I am a founder of Harris Bricken, an international law firm with lawyers in Los Angeles, Portland, San Francisco, Seattle, China and Spain.

I mostly represent companies doing business in emerging market countries. It has taken me many years to build my network and it takes constant communication and travel to maintain it. My work has been as varied as securing the release of two improperly held helicopters in Papua New Guinea, setting up a legal framework to move slag from Canada to Poland’s interior, overseeing hundreds of litigation and arbitration matters in Korea, helping someone avoid terrorism charges in Japan, and seizing fish product in China to collect on a debt.

I was named as one of only three Washington State Amazing Lawyers in International Law, I am AV rated by Martindale-Hubbell Law Directory (its highest rating), I am rated 10.0 by AVVO.com (its highest rating), and I am a SuperLawyer.

I am a frequent writer and public speaker on doing business in Asia and I constantly travel between the United States and Asia. I most commonly speak on China law issues and I am the lead writer of the award winning China Law Blog (www.chinalawblog.com). Forbes Magazine, Fortune Magazine, the Wall Street Journal, Investors Business Daily, Business Week, The National Law Journal, The Washington Post, The ABA Journal, The Economist, Newsweek, NPR, The New York Times and Inside Counsel have all interviewed me regarding various aspects of my international law practice.
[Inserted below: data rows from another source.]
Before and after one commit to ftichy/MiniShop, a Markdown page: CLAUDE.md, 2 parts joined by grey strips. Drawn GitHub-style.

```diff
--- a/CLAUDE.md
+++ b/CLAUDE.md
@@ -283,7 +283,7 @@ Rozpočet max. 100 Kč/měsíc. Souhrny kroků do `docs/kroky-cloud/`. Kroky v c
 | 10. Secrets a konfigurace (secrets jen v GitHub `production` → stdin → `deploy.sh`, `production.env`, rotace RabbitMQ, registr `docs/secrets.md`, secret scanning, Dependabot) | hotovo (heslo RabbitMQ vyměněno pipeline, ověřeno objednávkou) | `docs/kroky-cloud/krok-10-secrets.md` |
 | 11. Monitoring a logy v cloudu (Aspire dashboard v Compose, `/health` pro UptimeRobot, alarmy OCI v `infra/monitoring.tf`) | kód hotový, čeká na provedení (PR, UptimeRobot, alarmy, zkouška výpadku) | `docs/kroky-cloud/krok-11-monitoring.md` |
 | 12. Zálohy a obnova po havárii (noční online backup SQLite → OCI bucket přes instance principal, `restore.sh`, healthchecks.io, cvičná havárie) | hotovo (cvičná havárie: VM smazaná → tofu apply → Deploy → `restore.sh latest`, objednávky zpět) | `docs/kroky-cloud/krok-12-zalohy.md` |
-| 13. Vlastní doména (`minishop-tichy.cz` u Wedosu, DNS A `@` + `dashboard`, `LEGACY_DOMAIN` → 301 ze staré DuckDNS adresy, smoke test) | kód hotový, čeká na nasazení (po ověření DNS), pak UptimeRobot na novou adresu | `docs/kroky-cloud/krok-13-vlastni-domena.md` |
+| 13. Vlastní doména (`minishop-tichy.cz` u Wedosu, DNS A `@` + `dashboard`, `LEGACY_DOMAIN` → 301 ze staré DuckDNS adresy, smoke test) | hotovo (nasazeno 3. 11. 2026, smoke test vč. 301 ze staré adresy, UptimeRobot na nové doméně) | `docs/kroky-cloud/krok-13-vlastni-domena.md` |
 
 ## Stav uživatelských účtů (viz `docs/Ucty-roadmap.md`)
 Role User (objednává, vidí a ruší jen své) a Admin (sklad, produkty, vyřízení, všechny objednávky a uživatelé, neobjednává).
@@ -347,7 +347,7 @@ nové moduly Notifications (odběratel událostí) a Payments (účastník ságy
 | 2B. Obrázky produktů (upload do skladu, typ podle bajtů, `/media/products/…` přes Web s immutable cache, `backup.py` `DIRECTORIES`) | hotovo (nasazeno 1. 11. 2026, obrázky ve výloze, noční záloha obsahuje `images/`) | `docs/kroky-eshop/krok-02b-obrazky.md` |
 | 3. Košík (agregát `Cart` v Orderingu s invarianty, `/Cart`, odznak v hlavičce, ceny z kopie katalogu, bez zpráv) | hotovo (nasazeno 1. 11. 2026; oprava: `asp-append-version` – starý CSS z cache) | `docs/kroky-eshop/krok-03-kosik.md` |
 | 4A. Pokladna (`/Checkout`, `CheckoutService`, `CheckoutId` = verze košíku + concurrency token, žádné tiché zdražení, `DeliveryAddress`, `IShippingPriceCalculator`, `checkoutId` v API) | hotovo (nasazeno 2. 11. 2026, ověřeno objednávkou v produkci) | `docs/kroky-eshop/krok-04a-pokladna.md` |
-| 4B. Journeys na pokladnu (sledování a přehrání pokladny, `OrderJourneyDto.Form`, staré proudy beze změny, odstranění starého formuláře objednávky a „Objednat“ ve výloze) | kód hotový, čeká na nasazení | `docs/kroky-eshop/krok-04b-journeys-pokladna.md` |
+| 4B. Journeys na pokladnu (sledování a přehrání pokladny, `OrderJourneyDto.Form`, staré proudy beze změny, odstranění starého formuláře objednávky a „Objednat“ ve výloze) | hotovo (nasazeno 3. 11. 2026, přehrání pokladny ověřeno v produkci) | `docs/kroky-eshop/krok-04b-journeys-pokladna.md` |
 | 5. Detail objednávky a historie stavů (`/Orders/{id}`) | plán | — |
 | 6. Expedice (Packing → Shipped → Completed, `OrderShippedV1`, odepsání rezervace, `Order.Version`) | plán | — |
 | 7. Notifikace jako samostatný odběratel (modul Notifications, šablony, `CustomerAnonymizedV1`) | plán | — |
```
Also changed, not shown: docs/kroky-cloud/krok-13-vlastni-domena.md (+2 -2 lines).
I am licensed in Washington, Illinois, and Alaska.

In tandem with the international law team at my firm, I focus on setting up/registering companies overseas (via WFOEs, Rep Offices or Joint Ventures), drafting international contracts (NDAs, OEM Agreements, licensing, distribution, etc.), protecting IP (trademarks, trade secrets, copyrights and patents), and overseeing M&A transactions.